▶ **Exercise**
Return the entries below word for word. No picture belongs in the copy.

(Code change snippets)
.....
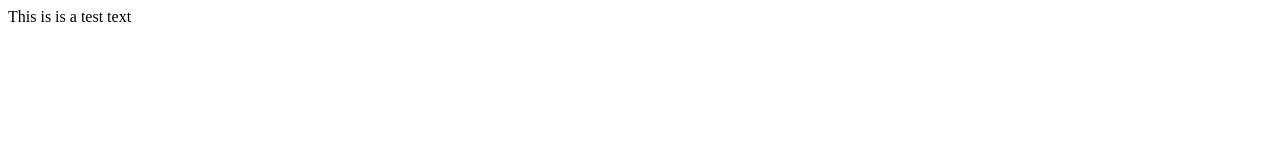
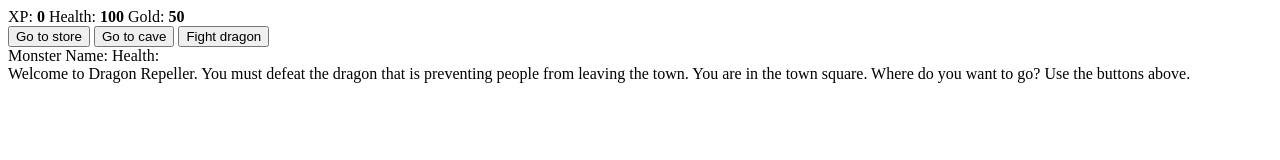
Before and after one commit to raghavmittal2/Role-Play-Game, a plain HTML site: page index.html in a window 1280 px wide. Drawn offline with Linux system fonts and the light colour scheme.

Commit message:
index updated

```diff
--- a/index.html
+++ b/index.html
@@ -1,12 +1,30 @@
 <!DOCTYPE html>
 <html lang="en">
-    <head>
-        <meta charset = "utf-8">
-        <link rel="stylesheet" href = "./styles.css">
-        <title>RPG - Dragon Repeller</title>
-        <script src="./script.js"></script>
-    </head>
-    <body>
-    <span>This is is a test text</span>
-    </body>
+  <head>
+    <meta charset="utf-8">
+    <link rel="stylesheet" href="./styles.css">
+    <title>RPG - Dragon Repeller</title>
+  </head>
+  <body>
+    <div id="game">
+      <div id="stats">
+        <span class="stat">XP: <strong><span id="xpText">0</span></strong></span>
+        <span class="stat">Health: <strong><span id="healthText">100</span></strong></span>
+        <span class="stat">Gold: <strong><span id="goldText">50</span></strong></span>
+      </div>
+      <div id="controls">
+        <button id="button1">Go to store</button>
+        <button id="button2">Go to cave</button>
+        <button id="button3">Fight dragon</button>
+      </div>
+      <div id="monsterStats">
+        <span class="stat">Monster Name: <strong><span id="monsterName"></span></strong></span>
+        <span class="stat">Health: <strong><span id="monsterHealth"></span></strong></span>
+      </div>
+      <div id="text">
+        Welcome to Dragon Repeller. You must defeat the dragon that is preventing people from leaving the town. You are in the town square. Where do you want to go? Use the buttons above.
+      </div>
+    </div>
+    <script src="./script.js"></script>
+  </body>
 </html>
```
.....
▶ **Output for this exercise**
Before and after one commit to raghavmittal2/Role-Play-Game, a plain HTML site: page index.html in a window 1280 px wide. Drawn offline with Linux system fonts and the light colour scheme.

Commit message:
index updated

```diff
--- a/index.html
+++ b/index.html
@@ -1,12 +1,30 @@
 <!DOCTYPE html>
 <html lang="en">
-    <head>
-        <meta charset = "utf-8">
-        <link rel="stylesheet" href = "./styles.css">
-        <title>RPG - Dragon Repeller</title>
-        <script src="./script.js"></script>
-    </head>
-    <body>
-    <span>This is is a test text</span>
-    </body>
+  <head>
+    <meta charset="utf-8">
+    <link rel="stylesheet" href="./styles.css">
+    <title>RPG - Dragon Repeller</title>
+  </head>
+  <body>
+    <div id="game">
+      <div id="stats">
+        <span class="stat">XP: <strong><span id="xpText">0</span></strong></span>
+        <span class="stat">Health: <strong><span id="healthText">100</span></strong></span>
+        <span class="stat">Gold: <strong><span id="goldText">50</span></strong></span>
+      </div>
+      <div id="controls">
+        <button id="button1">Go to store</button>
+        <button id="button2">Go to cave</button>
+        <button id="button3">Fight dragon</button>
+      </div>
+      <div id="monsterStats">
+        <span class="stat">Monster Name: <strong><span id="monsterName"></span></strong></span>
+        <span class="stat">Health: <strong><span id="monsterHealth"></span></strong></span>
+      </div>
+      <div id="text">
+        Welcome to Dragon Repeller. You must defeat the dragon that is preventing people from leaving the town. You are in the town square. Where do you want to go? Use the buttons above.
+      </div>
+    </div>
+    <script src="./script.js"></script>
+  </body>
 </html>
```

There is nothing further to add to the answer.